BEST VIEWED LARGER
While on a mini shoot With fellow Bubblers
Shaun and Jay
I took this shot in the village of Beer, which is in the south-east of Devon, England, on Lyme Bay. It is situated on the 95-mile long Jurassic Coast, England’s first natural World Heritage Site and its picturesque cliffs, including Beer Head, form part of the South West Coast Path. The name is not derived from the drink but from the old Anglo-Saxon word “bearu” (“grove”), referring to the original forestation that surrounded the town. It is a pretty coastal village, 25 miles from Exeter, that grew up around a smugglers’ cove and caves which were once used to store contraband goods. These are now part of the attraction of the village. Many of the buildings are faced with flint, a hard glassy stone found in the local chalk rock.
Historically, the main sources of income for the village include fishing and lace production.
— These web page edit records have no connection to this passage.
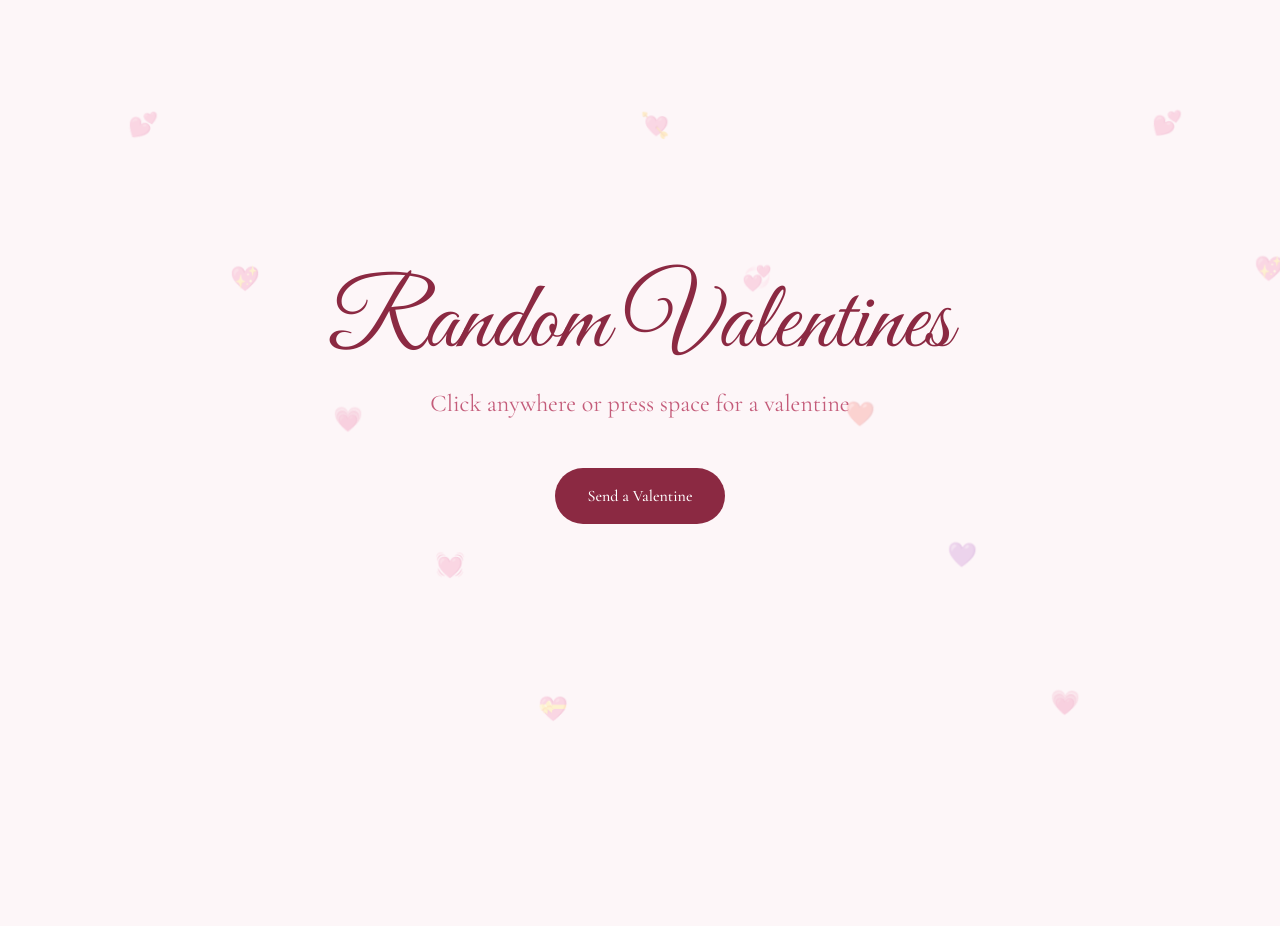
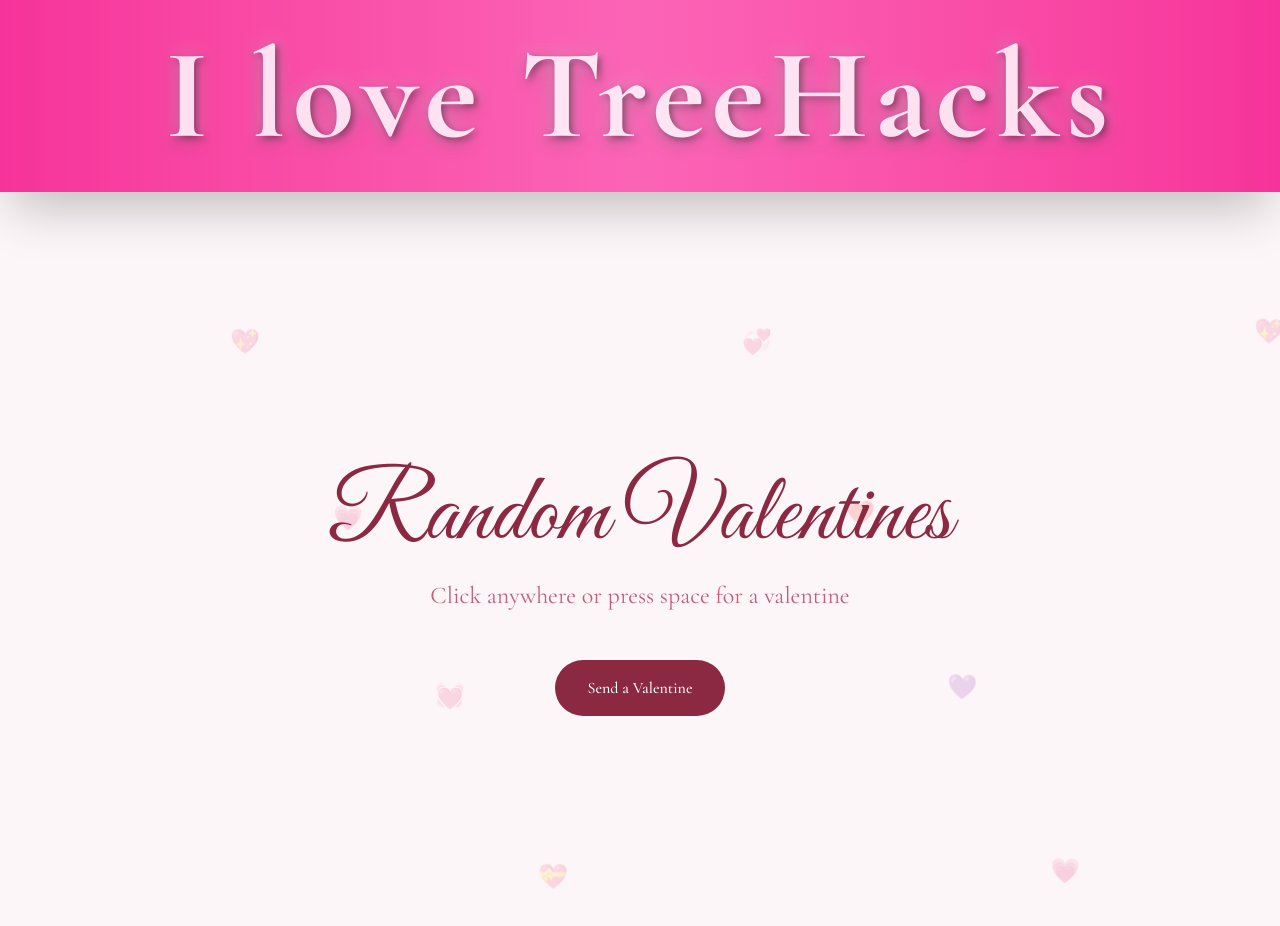
Before and after one commit to soooooooot/treehacks-agent-repo, a Next.js app: page / in a window 1280 px wide. Shown: the top 926 px of the page. Before the commit the page ends 800 px from the top, so only its background shows below. Built offline with nearby package versions, Linux system fonts and the light colour scheme.

Commit message:
fix: Add "I love TreeHacks" text prominently on the frontend in pink color. T

```diff
--- a/app/page.tsx
+++ b/app/page.tsx
@@ -138,6 +138,19 @@ export default function Home() {
         ))}
       </div>
 
+      {/* Prominent TreeHacks Banner */}
+      <div className="relative z-20 bg-gradient-to-r from-pink-500 via-pink-400 to-pink-500 py-8 text-center shadow-2xl">
+        <h1
+          className="text-7xl font-bold text-white drop-shadow-[0_4px_8px_rgba(0,0,0,0.3)] animate-pulse md:text-9xl"
+          style={{
+            textShadow: '3px 3px 6px rgba(0,0,0,0.4), 0 0 20px rgba(255,255,255,0.5)',
+            letterSpacing: '0.05em'
+          }}
+        >
+          I love TreeHacks
+        </h1>
+      </div>
+
       {/* Hero area */}
       <div className="relative z-10 flex min-h-screen flex-col items-center justify-center px-6 py-8">
         <h1
```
Boats are winched up the beach as there is no harbour, and fresh fish is sold nearby. Nowadays small electrically driven winches using steel cables or tractors are located on the beach to haul boats in. Higher up is an old manual capstan operated by up to 20 men, now disused.
A brook winds its way in an open conduit alongside the main road down to the sea.
A WW2 pill box is located close to the Western side of the beach exit, somewhat disguised by the stonework, one of the slits is visible in the photograph..
The shape of the coastline allowed local seafarers to operate in weather conditions when other towns could not, as it is protected from the prevailing westerly winds by Beer Head and the chalk cliffs which are the furthest outcrop of limestone on the SW coast.
Today, the sources of income are mainly tourism and fishing. Beer is also the home of the Pecorama model railway exhibition centre.
Beer has a steep pebble beach. This makes walking on the beach difficult. Long rubber mats — actually recycled conveyor belts — are laid down to assist walkers.
Beer is home to an enormous man-made cave complex, the Beer Quarry Caves, resulting from the quarrying of Beer stone. This stone has been prized since Roman times, because of its workability for carving and for its gentle yellow colour on exposure to air. Beer stone was used in the construction of 24 cathedrals around the UK, including Exeter Cathedral, Westminster Abbey and St. Paul’s Cathedral, and was also used in the building of Christchurch Cathedral, St.Louis. Missouri, USA. Bovey House, an Elizabethan manor house, is a mile inland.
Starre House, the oldest house in Beer is built using the local Beer stone that has been quarried since Roman times.
Bacteria taken from cliffs at Beer on the South Coast were launched to the International Space Station in 2008. The Beer microbes were placed on the European Space Agency’s (Esa) Technology Exposure Facility and were sent up still sitting on, and in, small chunks of cliff rock from the Jurassic Coast. After 553-days they found that many were still alive. The survivors are now reproducing in a laboratory. This was part of an experiment to study the survival of microbes (which naturally live on the stone) in extreme conditions. A new species of cyanobacteria was isolated at the Open University that could be used in future space settlements on the moon and Mars to produce oxygen and break down rocks.
Thank you for viewing.
Edited from RAW in CS3 added a texture and finished off in Picasa 3 FREE DOWNLOAD